Voices of Southern Women


Undergraduate student Madeline Coffey, with support from URECA and the Humanities Institute, collected oral histories from a variety of women of many different backgrounds who lived through the Women’s Liberation Movement (1950-1970). In order to increase accessibility and understanding, Madline published collected histories on a digital platform that enables users to easily navigate between the textual transcript and audio recording of the interview. Additionally, these oral histories were accessioned by Z. Smith Reynolds Library’s Special Collections & Archives and will be preserved and made available via WakeSpace Digital Collections. Chelcie Rowell served as co-mentor of Madeline’s research fellowship (along with Lisa Blee) and liaised with Special Collections & Archives to determine the strategy for the library to steward the oral histories collected by Madeline.

What will you build?

A digital map? A web exhibit? A course blog anthologized at the end of the semester? A collaboratively annotated critical edition of primary sources? Paintings or art prints digitized to support deep zoom? Or something else?

Whatever you imagine, we can build with you.

  • Digital Humanities Research Designer

    Carrie consults on the development of digitally-inflected scholarly projects. She assists faculty and faculty-student research teams in deciding the best platforms for showcasing their work and for visualizing their data. Recently Carrie has collaborated with faculty to design digital exhibits of rare materials using Omeka and has assisted with integrating technology into class projects.

  • Scholarly Communication Librarian

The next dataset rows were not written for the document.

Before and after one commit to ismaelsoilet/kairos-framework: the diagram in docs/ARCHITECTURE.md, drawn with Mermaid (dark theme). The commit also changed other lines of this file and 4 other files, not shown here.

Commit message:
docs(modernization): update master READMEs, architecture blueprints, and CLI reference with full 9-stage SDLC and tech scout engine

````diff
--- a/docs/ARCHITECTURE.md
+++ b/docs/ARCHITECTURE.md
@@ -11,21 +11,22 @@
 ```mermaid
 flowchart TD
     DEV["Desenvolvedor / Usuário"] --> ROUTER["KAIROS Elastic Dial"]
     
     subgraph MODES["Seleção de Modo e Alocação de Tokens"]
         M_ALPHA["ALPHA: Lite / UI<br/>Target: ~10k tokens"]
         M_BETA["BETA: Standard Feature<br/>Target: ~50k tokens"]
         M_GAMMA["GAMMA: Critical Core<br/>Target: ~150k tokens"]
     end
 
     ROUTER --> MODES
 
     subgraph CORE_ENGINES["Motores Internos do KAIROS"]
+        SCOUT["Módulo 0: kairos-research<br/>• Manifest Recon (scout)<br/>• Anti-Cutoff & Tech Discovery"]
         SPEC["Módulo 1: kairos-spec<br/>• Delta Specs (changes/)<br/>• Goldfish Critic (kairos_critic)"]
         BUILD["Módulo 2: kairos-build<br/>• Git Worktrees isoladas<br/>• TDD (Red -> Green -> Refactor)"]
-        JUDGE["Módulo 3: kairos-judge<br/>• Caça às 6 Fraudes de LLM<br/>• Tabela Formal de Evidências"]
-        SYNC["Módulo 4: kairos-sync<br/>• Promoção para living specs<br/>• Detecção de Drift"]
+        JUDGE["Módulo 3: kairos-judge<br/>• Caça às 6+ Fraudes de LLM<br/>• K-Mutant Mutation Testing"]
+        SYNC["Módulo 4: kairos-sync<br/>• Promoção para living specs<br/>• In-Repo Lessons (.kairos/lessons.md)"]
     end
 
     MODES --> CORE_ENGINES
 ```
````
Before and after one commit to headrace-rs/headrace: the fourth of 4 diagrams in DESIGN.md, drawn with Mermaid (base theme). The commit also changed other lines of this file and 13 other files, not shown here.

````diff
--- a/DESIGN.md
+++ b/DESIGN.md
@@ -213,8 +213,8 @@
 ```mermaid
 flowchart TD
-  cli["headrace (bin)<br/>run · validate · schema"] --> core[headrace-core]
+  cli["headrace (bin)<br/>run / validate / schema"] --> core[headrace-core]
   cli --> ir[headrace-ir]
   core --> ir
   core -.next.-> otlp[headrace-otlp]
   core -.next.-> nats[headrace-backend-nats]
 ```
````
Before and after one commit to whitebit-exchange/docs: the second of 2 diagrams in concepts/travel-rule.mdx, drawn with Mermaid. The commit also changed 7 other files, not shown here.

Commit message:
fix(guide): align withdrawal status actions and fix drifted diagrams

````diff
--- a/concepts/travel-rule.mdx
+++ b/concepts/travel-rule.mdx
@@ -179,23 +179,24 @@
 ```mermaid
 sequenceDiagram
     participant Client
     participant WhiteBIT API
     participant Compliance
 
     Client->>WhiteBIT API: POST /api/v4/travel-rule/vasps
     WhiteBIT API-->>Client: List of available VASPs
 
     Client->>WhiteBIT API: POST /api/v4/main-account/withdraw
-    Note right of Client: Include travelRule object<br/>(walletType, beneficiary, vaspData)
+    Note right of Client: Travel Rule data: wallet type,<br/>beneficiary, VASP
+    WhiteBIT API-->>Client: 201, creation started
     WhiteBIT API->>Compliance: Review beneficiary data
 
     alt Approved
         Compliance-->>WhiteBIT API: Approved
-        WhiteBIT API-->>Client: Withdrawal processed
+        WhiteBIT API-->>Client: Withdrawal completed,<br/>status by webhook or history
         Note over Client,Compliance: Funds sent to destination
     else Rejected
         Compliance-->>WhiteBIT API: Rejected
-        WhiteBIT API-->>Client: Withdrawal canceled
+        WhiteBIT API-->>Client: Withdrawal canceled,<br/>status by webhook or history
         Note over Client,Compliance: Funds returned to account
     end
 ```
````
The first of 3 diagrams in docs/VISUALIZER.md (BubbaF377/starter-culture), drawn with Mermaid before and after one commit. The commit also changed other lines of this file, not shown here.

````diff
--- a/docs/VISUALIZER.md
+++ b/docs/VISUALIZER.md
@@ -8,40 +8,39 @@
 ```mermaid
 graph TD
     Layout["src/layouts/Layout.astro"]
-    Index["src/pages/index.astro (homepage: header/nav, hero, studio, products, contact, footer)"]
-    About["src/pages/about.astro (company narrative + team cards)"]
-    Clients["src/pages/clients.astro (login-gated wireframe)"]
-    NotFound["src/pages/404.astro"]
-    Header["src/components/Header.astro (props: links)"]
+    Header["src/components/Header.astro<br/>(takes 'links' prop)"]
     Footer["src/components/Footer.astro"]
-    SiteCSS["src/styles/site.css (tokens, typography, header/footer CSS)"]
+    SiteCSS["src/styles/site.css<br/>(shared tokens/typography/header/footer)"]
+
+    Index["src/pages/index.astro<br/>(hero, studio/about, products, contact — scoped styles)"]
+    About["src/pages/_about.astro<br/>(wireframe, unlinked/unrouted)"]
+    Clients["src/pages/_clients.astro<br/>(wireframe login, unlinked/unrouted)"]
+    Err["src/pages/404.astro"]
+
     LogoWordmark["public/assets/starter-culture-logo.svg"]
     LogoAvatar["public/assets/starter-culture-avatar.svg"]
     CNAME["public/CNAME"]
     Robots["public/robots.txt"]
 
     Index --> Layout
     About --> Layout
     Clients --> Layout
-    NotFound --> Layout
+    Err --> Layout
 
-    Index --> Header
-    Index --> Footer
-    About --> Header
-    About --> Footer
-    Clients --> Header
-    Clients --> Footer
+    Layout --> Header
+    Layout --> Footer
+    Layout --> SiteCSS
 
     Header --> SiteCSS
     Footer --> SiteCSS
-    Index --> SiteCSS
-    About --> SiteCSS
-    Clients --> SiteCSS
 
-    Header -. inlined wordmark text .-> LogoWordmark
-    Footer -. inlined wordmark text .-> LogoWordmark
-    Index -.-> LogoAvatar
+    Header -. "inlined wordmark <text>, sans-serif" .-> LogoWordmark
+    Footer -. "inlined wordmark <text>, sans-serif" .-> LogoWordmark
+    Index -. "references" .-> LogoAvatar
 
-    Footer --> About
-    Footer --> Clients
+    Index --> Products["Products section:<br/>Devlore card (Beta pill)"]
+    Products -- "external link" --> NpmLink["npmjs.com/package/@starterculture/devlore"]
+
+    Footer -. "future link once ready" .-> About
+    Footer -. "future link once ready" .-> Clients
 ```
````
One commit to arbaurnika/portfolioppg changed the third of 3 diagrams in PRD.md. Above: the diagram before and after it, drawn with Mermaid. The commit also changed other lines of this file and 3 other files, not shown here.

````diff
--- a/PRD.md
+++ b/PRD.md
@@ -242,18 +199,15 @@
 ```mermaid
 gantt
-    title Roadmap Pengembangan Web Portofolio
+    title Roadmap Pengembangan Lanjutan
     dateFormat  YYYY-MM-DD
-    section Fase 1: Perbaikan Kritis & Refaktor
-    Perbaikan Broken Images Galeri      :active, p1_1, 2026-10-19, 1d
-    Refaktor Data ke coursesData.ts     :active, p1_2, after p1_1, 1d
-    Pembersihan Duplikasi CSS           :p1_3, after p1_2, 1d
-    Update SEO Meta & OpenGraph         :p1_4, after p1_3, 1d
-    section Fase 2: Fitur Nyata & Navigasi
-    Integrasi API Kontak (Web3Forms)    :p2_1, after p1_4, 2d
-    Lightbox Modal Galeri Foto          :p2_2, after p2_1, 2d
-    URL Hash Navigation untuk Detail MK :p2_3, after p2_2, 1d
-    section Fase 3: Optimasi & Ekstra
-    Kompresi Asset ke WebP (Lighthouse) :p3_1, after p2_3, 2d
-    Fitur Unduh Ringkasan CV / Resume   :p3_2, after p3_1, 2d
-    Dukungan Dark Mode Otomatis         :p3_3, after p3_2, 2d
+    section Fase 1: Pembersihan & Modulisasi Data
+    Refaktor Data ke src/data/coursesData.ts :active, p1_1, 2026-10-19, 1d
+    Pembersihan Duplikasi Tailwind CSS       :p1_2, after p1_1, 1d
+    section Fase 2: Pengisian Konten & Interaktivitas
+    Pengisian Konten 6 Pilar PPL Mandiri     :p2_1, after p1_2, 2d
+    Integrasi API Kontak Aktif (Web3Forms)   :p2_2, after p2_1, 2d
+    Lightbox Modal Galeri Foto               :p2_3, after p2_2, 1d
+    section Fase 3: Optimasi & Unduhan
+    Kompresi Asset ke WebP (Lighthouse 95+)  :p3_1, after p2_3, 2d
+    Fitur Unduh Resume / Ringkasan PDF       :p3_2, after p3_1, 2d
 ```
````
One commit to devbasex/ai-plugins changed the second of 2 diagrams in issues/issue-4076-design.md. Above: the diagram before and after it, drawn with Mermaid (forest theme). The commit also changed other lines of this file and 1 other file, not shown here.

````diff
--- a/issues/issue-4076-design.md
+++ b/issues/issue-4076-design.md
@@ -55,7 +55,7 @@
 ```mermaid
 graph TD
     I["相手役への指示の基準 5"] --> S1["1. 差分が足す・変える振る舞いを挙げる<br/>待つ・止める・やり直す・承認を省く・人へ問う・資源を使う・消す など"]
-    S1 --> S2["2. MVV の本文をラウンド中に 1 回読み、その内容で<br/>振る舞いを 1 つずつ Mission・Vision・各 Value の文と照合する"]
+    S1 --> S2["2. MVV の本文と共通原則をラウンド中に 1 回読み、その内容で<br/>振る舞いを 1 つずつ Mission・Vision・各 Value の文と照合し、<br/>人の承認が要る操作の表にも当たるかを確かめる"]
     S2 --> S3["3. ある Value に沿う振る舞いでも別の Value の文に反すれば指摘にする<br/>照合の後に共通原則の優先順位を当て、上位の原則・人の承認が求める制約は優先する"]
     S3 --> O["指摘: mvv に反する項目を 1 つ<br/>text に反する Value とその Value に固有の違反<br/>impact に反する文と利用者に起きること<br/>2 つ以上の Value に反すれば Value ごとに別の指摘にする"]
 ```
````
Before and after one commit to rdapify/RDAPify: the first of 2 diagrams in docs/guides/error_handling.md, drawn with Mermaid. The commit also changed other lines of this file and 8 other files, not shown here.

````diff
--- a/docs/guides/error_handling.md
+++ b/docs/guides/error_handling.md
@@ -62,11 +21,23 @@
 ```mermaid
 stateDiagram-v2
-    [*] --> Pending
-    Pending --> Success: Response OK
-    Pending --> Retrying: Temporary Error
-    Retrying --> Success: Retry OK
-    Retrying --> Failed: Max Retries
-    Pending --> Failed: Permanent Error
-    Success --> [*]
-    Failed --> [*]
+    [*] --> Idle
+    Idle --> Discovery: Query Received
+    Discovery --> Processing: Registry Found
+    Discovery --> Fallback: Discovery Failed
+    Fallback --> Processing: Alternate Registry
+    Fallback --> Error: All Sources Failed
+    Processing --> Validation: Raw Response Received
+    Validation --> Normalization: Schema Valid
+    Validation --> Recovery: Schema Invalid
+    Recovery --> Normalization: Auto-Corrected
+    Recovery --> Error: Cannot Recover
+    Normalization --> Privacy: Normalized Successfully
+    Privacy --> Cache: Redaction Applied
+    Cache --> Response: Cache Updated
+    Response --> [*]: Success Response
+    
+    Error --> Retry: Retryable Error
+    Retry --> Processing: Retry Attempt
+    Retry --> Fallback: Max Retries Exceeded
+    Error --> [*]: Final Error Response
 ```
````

    Molly consults on copyright and author rights management issues for scholarly projects and products. She assists faculty in understanding their intellectual property rights as content creators, and in assessing rights and permissions when projects incorporate others’ copyrighted works.